===== EXCERPTED RECORDS =====

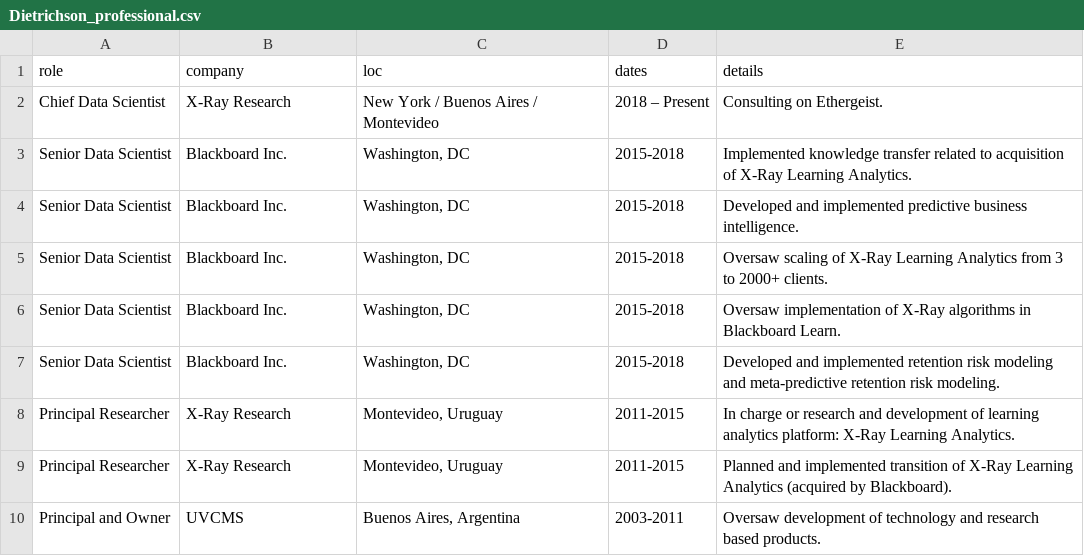
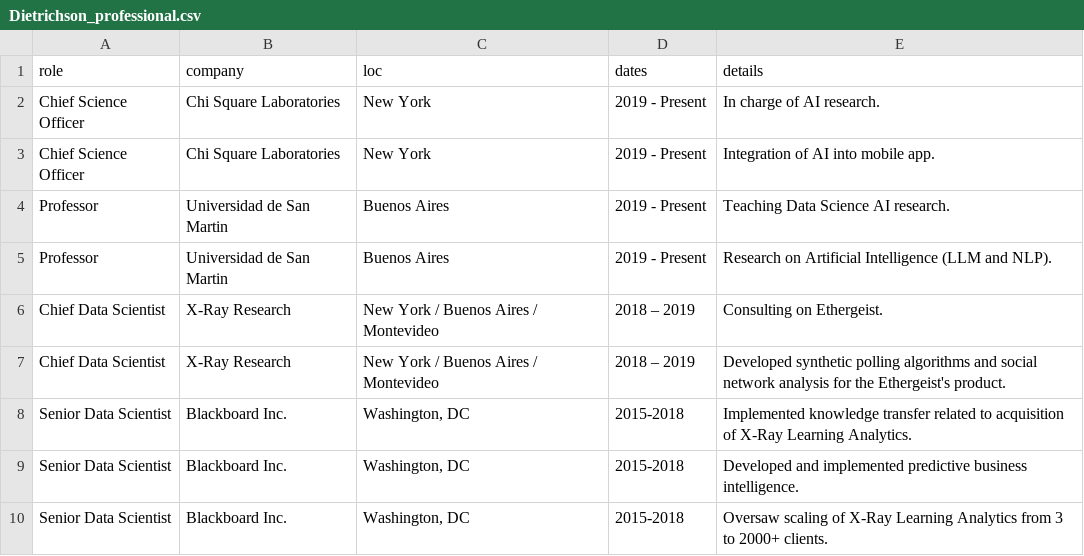
Before and after one commit to dietrichson/CV, a CSV file: CV/Dietrichson_professional.csv, drawn as a sheet; only a part is shown; the shorter side is filled out with more unchanged rows.

```diff
--- a/CV/Dietrichson_professional.csv
+++ b/CV/Dietrichson_professional.csv
@@ -1,3 +1,8 @@
 role,company,loc,dates,details
-Chief Data Scientist,X-Ray Research,"New York / Buenos Aires / Montevideo",2018 – Present,Consulting on Ethergeist.
+Chief Science Officer, Chi Square Laboratories, "New York", 2019 - Present, In charge of AI research.
+Chief Science Officer, Chi Square Laboratories, "New York", 2019 - Present, Integration of AI into mobile app.
+Professor, Universidad de San Martin,"Buenos Aires", 2019 - Present, Teaching Data Science AI research.
+Professor, Universidad de San Martin,"Buenos Aires", 2019 - Present, Research on Artificial Intelligence (LLM and NLP).
+Chief Data Scientist,X-Ray Research,"New York / Buenos Aires / Montevideo",2018 – 2019,Consulting on Ethergeist.
+Chief Data Scientist,X-Ray Research,"New York / Buenos Aires / Montevideo",2018 – 2019,Developed synthetic polling algorithms and social network analysis for the Ethergeist's product.
 Senior Data Scientist,Blackboard Inc.,"Washington, DC",2015-2018,Implemented knowledge transfer related to acquisition of X-Ray Learning Analytics.
```
Also changed, not shown: 2 other files.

=====

■ **HOW TO COMPLETE THIS TASK**
How many of the lines above contain the string "Martin"? Give the number only.

■ **RESULT FOR THIS EXERCISE**
2